Showing posts from September, 2013

Three Blank Pages

I’d rather a room dripping with paint like a Jackson Pollock. This classroom felt sterile and prisonlike. The walls were bare, void of anything inspiring. The lingering smell of newly painted walls mingled with burnt steak from a restaurant nearby and fogged my head. Maybe I was in the wrong room. This had to be where juvenile delinquents earned a diploma, not where art was taught.    A woman glided in draped in what looked like large scarves for a skirt. A twisted one in a different paisley pattern wrapped around her head, securing her dreadlocks in place. Tassels swung as she moved, and her cheeks caved into two dimples when she smiled.   She passed out packets of four papers: the first one had the directions; the next three were blank.   The woman swooshed to the front of the room. “You will have two hours to finish three drawings. Be creative and demonstrate your drawing skill as well. There’s a lot of competition this year, but you’ve made it this far. The judges f

A Home Again after the Storm

  Long Beach Boardwalk destroyed in Hurricane Sandy 2012 I like Long Beach, and I’m thankful it’s home. Last summer, as I rode my bike along the red path overlooking the bay, I thought the same thing. Living in between the Atlantic Ocean and the bay is like living at a vacation spot. The beach is beautiful with soft sand and rushing waves. The boardwalk is great for running, biking, or walking with a picturesque view. I can bike anywhere and don’t need to depend on a car; everything seemed perfect in Long Beach. Then Hurricane Sandy flooded our town. The ocean met the bay and filled our homes. Water filled our basement and continued to rise two more feet on the first floor. Those who stayed, like my husband, lived through a scene from Titanic. Well, almost . Like many Long Beach residents who evacuated, we returned to a ruined home. Everything wet had to be tossed out to prevent fast growing mold; the streets became lined with ten-foot mountains of garbage. Brand new wa

Where's My Kitchen? 3rd place Winner of Faithwriter's Best of the Best 2013
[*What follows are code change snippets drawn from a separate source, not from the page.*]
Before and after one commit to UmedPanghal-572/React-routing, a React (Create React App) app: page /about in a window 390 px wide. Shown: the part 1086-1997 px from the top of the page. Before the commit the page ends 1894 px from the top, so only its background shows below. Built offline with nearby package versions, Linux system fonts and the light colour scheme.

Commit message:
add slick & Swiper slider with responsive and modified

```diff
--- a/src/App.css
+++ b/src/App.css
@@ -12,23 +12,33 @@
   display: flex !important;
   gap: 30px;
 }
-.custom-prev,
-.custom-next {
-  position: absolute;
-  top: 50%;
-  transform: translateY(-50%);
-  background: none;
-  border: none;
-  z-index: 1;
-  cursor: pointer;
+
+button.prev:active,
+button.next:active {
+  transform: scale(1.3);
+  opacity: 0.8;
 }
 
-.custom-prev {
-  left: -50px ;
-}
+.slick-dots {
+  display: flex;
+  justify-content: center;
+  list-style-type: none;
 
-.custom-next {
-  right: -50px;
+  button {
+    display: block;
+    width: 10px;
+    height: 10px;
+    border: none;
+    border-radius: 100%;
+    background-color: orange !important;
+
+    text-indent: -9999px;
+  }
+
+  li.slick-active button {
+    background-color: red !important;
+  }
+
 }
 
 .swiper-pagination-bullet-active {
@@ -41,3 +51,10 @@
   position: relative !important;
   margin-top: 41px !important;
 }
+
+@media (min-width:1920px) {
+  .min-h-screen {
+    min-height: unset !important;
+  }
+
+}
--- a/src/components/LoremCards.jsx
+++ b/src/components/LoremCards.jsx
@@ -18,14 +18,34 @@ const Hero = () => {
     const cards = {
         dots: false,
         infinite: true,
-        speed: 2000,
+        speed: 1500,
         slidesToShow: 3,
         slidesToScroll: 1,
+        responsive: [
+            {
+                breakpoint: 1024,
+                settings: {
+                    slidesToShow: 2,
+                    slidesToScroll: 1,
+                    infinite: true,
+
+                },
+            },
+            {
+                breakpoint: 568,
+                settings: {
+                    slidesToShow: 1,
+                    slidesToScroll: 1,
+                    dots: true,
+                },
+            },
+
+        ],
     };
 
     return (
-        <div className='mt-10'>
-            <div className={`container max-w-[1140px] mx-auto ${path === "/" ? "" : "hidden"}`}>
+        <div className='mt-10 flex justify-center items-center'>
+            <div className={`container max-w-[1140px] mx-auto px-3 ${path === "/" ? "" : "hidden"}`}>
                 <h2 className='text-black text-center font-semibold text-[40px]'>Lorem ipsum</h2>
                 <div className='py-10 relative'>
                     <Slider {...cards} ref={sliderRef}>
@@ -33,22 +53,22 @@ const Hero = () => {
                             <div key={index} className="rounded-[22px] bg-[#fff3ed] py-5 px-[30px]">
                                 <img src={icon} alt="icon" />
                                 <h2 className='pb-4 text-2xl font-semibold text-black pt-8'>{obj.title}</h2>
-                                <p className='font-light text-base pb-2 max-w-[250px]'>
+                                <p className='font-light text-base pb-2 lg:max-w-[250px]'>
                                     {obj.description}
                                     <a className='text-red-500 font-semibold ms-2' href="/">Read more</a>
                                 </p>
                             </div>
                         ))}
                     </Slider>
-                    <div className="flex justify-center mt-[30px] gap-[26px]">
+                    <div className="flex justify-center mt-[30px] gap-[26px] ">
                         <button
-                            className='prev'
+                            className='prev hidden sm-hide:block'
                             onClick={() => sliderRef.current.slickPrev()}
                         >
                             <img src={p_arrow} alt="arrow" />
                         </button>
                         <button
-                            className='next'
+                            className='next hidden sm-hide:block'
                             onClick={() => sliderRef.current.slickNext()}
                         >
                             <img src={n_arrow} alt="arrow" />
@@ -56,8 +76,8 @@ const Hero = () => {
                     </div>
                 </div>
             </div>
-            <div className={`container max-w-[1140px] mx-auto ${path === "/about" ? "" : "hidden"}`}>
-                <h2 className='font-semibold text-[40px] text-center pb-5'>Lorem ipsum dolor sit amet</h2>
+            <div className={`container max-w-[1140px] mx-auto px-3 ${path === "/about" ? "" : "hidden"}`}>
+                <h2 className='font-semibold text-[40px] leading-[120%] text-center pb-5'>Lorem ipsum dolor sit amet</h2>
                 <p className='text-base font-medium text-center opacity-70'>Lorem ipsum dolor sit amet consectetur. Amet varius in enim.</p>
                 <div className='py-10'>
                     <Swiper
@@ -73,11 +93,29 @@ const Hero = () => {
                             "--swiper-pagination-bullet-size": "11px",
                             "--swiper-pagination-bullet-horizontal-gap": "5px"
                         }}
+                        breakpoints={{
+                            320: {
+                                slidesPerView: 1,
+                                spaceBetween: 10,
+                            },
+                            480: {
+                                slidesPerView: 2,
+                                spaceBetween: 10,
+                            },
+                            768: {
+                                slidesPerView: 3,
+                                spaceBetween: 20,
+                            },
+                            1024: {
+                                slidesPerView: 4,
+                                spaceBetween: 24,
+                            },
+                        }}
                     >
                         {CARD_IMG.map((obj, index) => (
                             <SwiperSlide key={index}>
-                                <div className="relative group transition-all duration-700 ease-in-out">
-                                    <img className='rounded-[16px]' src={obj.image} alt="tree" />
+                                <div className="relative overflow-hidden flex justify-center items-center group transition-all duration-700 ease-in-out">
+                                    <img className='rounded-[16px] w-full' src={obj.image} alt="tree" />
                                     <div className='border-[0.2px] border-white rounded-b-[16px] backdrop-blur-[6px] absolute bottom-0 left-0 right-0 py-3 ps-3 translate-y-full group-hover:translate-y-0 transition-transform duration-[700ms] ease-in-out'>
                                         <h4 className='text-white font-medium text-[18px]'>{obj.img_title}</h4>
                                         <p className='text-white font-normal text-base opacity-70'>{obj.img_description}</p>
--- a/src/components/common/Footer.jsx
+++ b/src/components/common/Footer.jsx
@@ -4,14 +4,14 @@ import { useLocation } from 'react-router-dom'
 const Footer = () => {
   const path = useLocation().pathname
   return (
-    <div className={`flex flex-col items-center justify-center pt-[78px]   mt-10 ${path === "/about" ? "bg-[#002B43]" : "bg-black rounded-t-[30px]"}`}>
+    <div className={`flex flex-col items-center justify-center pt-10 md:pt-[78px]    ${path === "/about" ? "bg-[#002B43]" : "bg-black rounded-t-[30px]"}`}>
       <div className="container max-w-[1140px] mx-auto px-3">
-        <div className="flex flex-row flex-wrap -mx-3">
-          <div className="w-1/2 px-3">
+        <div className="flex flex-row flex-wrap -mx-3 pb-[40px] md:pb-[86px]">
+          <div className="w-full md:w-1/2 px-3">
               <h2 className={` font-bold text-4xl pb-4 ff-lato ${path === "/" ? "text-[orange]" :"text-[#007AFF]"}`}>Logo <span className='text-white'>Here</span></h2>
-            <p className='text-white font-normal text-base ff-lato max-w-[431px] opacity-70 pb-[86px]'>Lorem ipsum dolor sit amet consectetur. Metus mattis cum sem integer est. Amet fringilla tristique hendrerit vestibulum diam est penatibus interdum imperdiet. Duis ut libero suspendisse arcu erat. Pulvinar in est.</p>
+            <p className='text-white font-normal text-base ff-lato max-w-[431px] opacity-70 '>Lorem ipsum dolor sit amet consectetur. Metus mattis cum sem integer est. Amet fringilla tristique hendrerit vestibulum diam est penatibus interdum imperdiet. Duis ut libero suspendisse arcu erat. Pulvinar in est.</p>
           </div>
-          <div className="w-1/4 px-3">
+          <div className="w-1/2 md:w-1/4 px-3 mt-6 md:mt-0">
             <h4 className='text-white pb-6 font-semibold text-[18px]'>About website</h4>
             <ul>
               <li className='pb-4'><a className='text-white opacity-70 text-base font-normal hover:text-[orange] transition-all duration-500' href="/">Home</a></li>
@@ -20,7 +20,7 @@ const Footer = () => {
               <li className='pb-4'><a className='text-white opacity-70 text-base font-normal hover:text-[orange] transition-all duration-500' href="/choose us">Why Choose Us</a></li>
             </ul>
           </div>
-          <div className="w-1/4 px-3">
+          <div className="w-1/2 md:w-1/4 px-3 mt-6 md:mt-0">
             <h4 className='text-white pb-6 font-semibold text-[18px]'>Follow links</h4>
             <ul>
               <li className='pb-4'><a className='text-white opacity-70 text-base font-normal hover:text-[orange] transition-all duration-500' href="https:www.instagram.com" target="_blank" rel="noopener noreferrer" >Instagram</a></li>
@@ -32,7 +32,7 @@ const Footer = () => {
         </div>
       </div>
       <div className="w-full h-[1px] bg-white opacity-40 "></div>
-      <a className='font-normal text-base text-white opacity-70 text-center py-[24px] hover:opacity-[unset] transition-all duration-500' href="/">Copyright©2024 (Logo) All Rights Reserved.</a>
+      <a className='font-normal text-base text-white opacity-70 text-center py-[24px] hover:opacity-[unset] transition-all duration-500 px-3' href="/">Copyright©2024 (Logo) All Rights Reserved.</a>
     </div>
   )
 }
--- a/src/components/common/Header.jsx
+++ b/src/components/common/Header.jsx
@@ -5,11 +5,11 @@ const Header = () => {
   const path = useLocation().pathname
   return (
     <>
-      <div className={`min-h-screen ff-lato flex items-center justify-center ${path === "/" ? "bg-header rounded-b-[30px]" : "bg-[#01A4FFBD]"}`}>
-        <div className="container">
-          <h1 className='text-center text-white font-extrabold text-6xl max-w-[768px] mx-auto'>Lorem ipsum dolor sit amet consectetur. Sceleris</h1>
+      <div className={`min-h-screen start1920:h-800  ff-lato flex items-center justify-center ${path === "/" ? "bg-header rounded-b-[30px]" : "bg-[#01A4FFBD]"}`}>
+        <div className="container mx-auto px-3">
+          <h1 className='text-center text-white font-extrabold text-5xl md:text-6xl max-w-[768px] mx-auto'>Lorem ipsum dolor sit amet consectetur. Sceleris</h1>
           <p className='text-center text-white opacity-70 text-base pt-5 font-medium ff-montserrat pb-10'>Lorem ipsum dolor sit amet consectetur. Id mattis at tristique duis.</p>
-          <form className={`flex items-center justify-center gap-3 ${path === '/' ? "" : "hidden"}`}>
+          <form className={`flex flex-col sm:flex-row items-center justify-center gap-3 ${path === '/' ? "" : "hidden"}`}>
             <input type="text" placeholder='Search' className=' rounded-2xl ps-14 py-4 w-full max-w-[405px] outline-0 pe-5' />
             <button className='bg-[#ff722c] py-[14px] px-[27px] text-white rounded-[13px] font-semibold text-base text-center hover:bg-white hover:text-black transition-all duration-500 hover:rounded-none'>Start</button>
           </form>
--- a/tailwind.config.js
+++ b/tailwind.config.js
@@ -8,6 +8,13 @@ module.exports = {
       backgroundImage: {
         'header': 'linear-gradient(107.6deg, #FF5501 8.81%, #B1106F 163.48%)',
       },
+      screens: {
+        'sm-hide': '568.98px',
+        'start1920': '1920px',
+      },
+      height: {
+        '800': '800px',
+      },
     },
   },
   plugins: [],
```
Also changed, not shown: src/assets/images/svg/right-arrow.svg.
Fragments of “Clair de Lune” mingle with the steam of boiling noodles. My quiet kitchen is transformed into a music classroom as Stephen, my oldest son, practices his keyboard and classical guitar in his favorite room of the house. The gentle notes transport me to the scene of a foreign movie. I sit on a wooden stool in a stone cottage and shell beans. Sunlight streams through the open window until a beep pierces the air . . . the fire alarm jolts me back to reality and I bang it off with a broom. His steak is done.   The reality is that this is not my kitchen anymore.   I used to like eggs. Ever since my nineteen year old aimed to look like Arnold Schwarzenegger I’ve had to endure the smell of eight eggs boiling every morning. Sulfur gases spiral through my nostrils as he peels the shells, leaves six yolks to roll around the plate and pops two in his mouth. Stephen devours eight egg whites, a bowl of oatmeal, and a bowl of bran flakes, and I wonder if he is really m

Family Fun Day
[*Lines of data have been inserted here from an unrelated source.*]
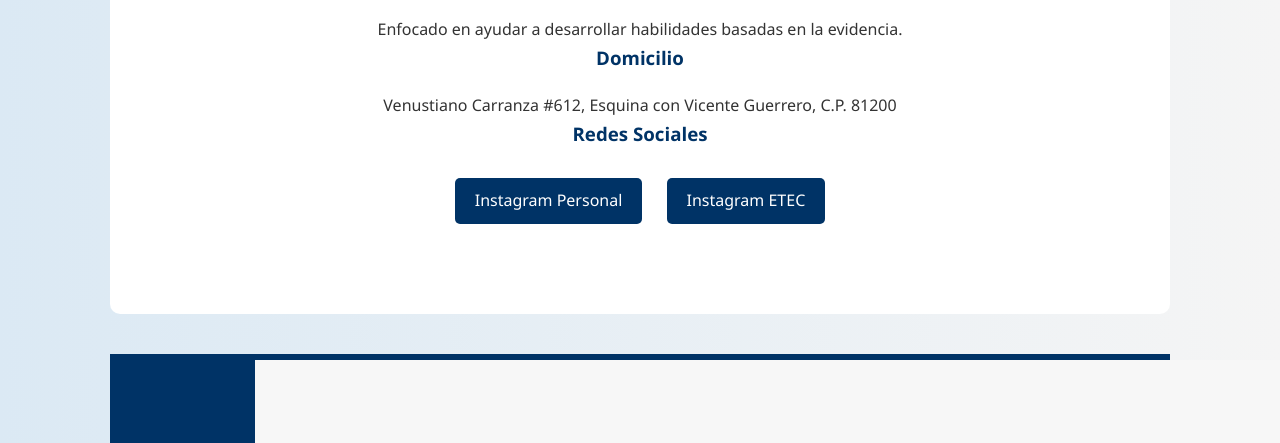
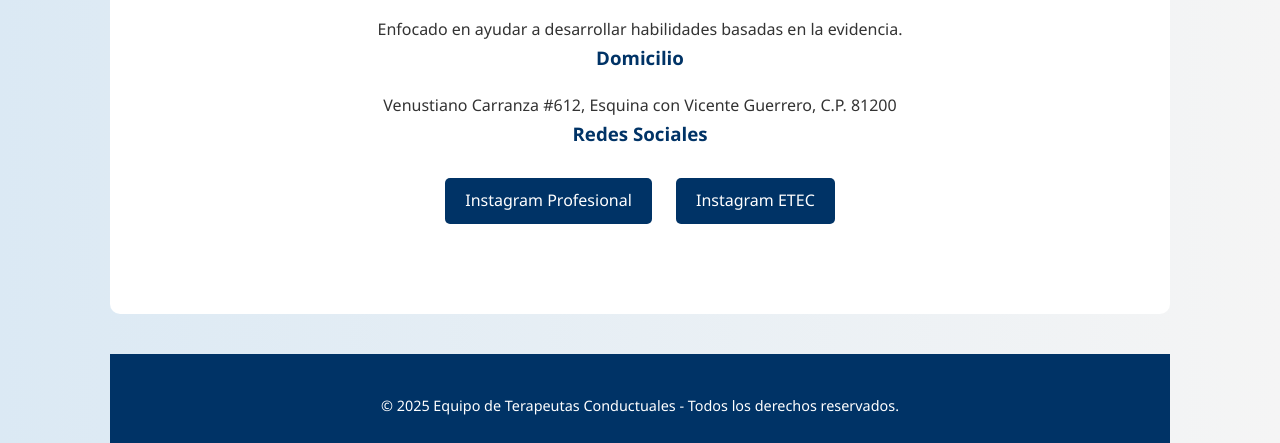
Before and after one commit to lizbe-byte/ETEC, a plain HTML site: page index.html in a window 1280 px wide. Shown: the part 657-1100 px from the top of the page. Drawn offline with Linux system fonts and the light colour scheme.

Commit message:
index.html

```diff
--- a/index.html
+++ b/index.html
@@ -48,7 +48,7 @@
 
         <h3>Redes Sociales</h3>
         <div class="social-links">
-            <a href="https://www.instagram.com/psic_miguelmorenoo" target="_blank">Instagram Personal</a>
+            <a href="https://www.instagram.com/psic_miguelmorenoo" target="_blank">Instagram Profesional</a>
             <a href="https://www.instagram.com/etec_psicologia" target="_blank">Instagram ETEC</a>
         </div>
     </div>
```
  Gene's birthday at Eisenhower Park   Could every day be today?   A day at the park with husband and kids, swinging a wiffle ball bat at wind swept pitches until we tire of the outfield heat.   We switch to soccer under the cool shade of the oak trees and kick the ball to win; shins collide, elbows meet ribs, accidents, of course. We remind the young— this is not the playoffs.   Eventually one side wins, And we collapse on the crunchy grass. A strong gust tosses leaves across the field And our faces. Foreshadows of fall.   Sweat soaks our shirts, drips down bare backs, and calls for ice cream sundaes with extra toppings.   This day with our family Is another memory to remind me Of God’s blessings.